As part of Ichabod Crane's compensation for teaching the children in the Sleepy Hollow area, he gets his room and board, on a rotating basis, from the farmers whose children he is teaching. Irving notes that "With these [that is, the farmers] he lived alternately a week at a time, this going the rounds of that neighborhood, with all his worldly effects tied up in a cotton handkerchief." One of the reasons Crane has to alternate lodgings on a weekly basis is that his appetite is so huge that he is undoubtedly a burden on his host.

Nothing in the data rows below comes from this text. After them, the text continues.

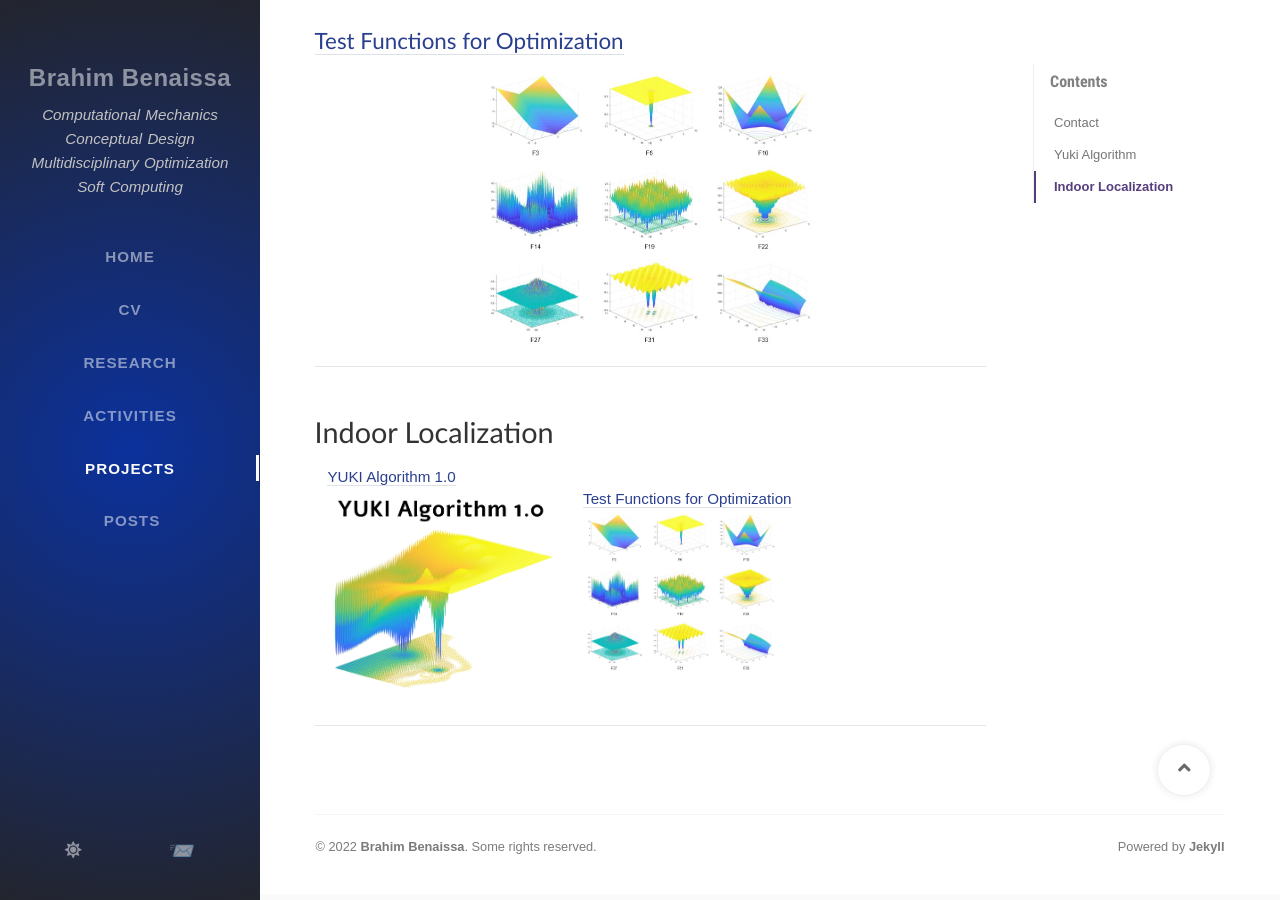
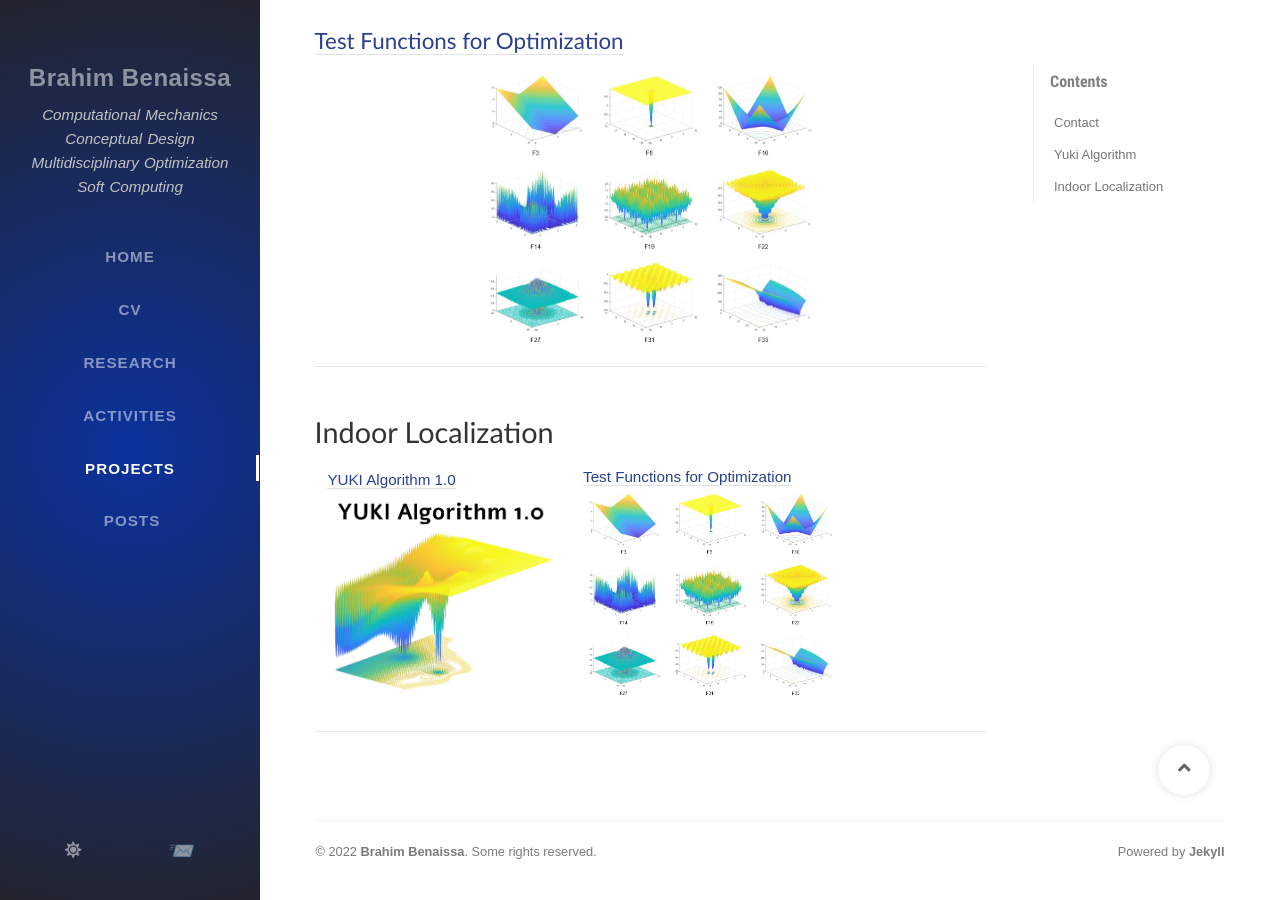
Before and after one commit to Brahim-Benaissa/Brahim-Benaissa.github.io, a Jekyll site: the page built from tabs/projects.md, in a window 1280 px wide and 900 px high, scrolled down 814 px. Built offline with Jekyll 4.4.1, drawn with Linux system fonts in a browser that asks for light colours; nearby versions of some CDN libraries; some web fonts are replaced; comment, search, counter and statistics services are not loaded.

Commit message:
Update projects.md

```diff
--- a/tabs/projects.md
+++ b/tabs/projects.md
@@ -46,7 +46,7 @@
 
 # Indoor Localization
 
-|<a href="{{site.baseurl}}/posts/Yuki-Algorithm-01"> YUKI Algorithm 1.0 <br> <a href="{{site.baseurl}}/posts/Yuki-Algorithm-01"> <img src="{{site.baseurl}}/assets/files/Projects/YUKI ALGORITHM 1.0/YA_F50.jpg" width="100%"> </a> |<a href="{{site.baseurl}}/posts/plugin-optimization-testing"> Test Functions for Optimization </a> <br> <a href="{{site.baseurl}}/posts/plugin-optimization-testing"><img src="{{site.baseurl}}/assets/files/Projects/OPTIMIZATION TEST FUNCTIONS/TestFunctions.jpg" width="50%"> </a>
+|<a href="{{site.baseurl}}/posts/Yuki-Algorithm-01"> YUKI Algorithm 1.0 <br> <a href="{{site.baseurl}}/posts/Yuki-Algorithm-01"> <img src="{{site.baseurl}}/assets/files/Projects/YUKI ALGORITHM 1.0/YA_F50.jpg" width="100%"> </a> |<a href="{{site.baseurl}}/posts/plugin-optimization-testing"> Test Functions for Optimization </a> <br> <a href="{{site.baseurl}}/posts/plugin-optimization-testing"><img src="{{site.baseurl}}/assets/files/Projects/OPTIMIZATION TEST FUNCTIONS/TestFunctions.jpg" width="65%"> </a>
 
 
 
```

There are two reasons Irving includes the detail of Crane's belongings being carried in a handkerchief. As an itinerant (someone who has to move a lot) schoolteacher, he cannot afford to have many belongings, and as a schoolteacher in rural areas, his salary would be so low that he could not afford to buy anything but necessities. In addition, Irving is reminding us that Crane is a New England Yankee from Connecticut, notorious for not wanting to spend any money. This is just a gentle dig at the literary stereotype of someone from New England.